┌──
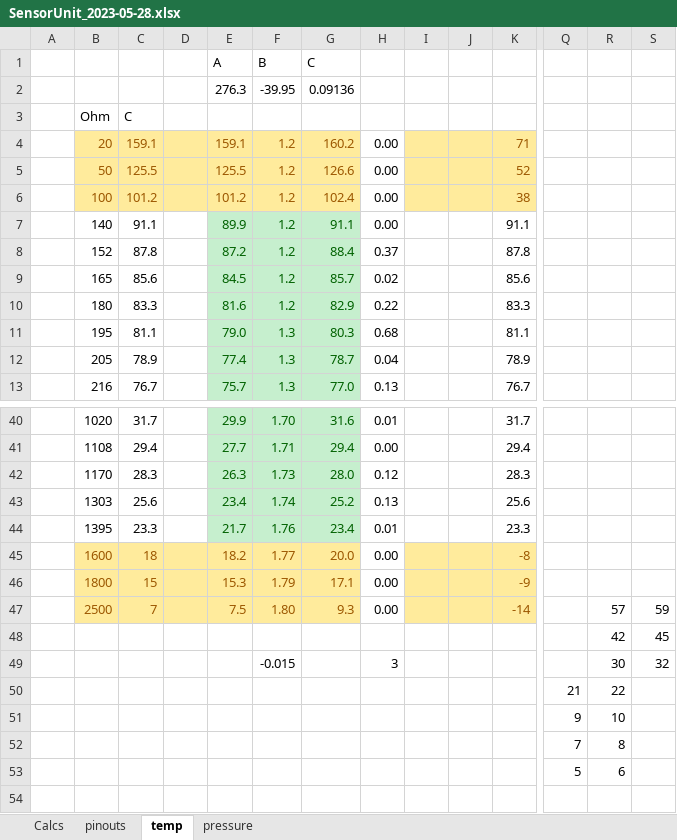
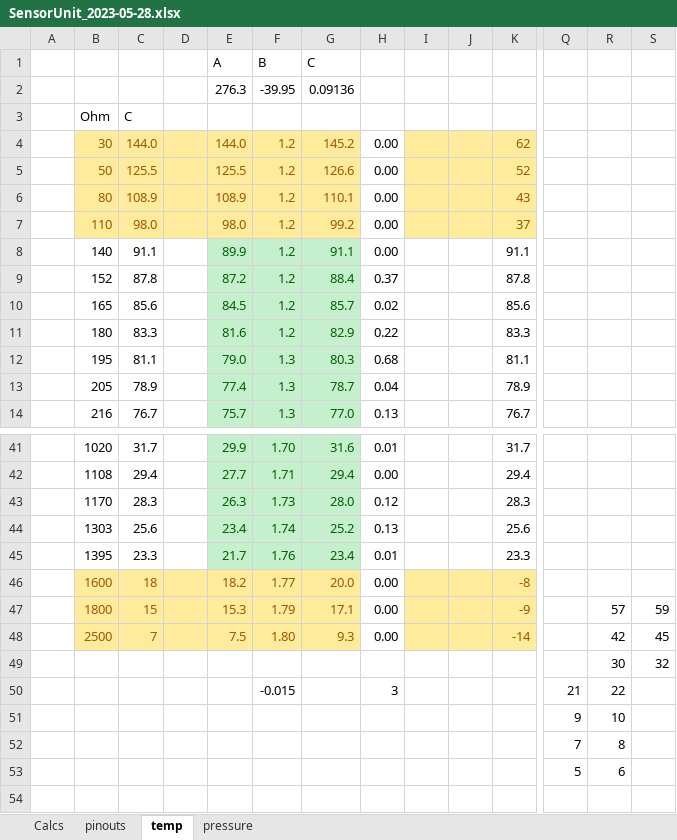
Before and after one commit to chrumck/KnurDash, an Excel workbook: design/SensorUnit_2023-05-28.xlsx, sheet temp, drawn as a sheet; only a part is shown, gaps mark what is left out; values as stored, in another font and other column widths than the file's, no borders; charts and pictures not drawn; removed rows and columns are numbered as before the commit, all else as after; rows hold the shown columns only; the diff names each change by its address in the sheet, - before the commit and + after, or states it on an @@ line.

Commit message:
update xls

```diff
--- a/design/SensorUnit_2023-05-28.xlsx (sheet temp)
+++ b/design/SensorUnit_2023-05-28.xlsx (sheet temp)
-row 4:  | 20 | 159.1 |  | 159.1 | 1.2 | 160.2 | 0.00 |  |  | 71
+row 4:  | 30 | 144.0 |  | 144.0 | 1.2 | 145.2 | 0.00 |  |  | 62
-row 6:  | 100 | 101.2 |  | 101.2 | 1.2 | 102.4 | 0.00 |  |  | 38
+row 6:  | 80 | 108.9 |  | 108.9 | 1.2 | 110.1 | 0.00 |  |  | 43
+row 7:  | 110 | 98.0 |  | 98.0 | 1.2 | 99.2 | 0.00 |  |  | 37
-R47: (empty)
+R47: 57
-S47: (empty)
+S47: 59
-R48: 57
+R48: 42
-S48: 59
+S48: 45
-row 48:  |  |  |  |  |  |  |  |  |  |  |  | 42 | 45
-F49: -0.015
+F49: (empty)
-H49: 3
+H49: (empty)
-F50: (empty)
+F50: -0.015
-H50: (empty)
+H50: 3
```
Also changed, not shown: formulas that keep their value, charts or pictures.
└──
# What you should do
Give the number of lines in the entries that include the string "empty", and nothing more.

# Solution
6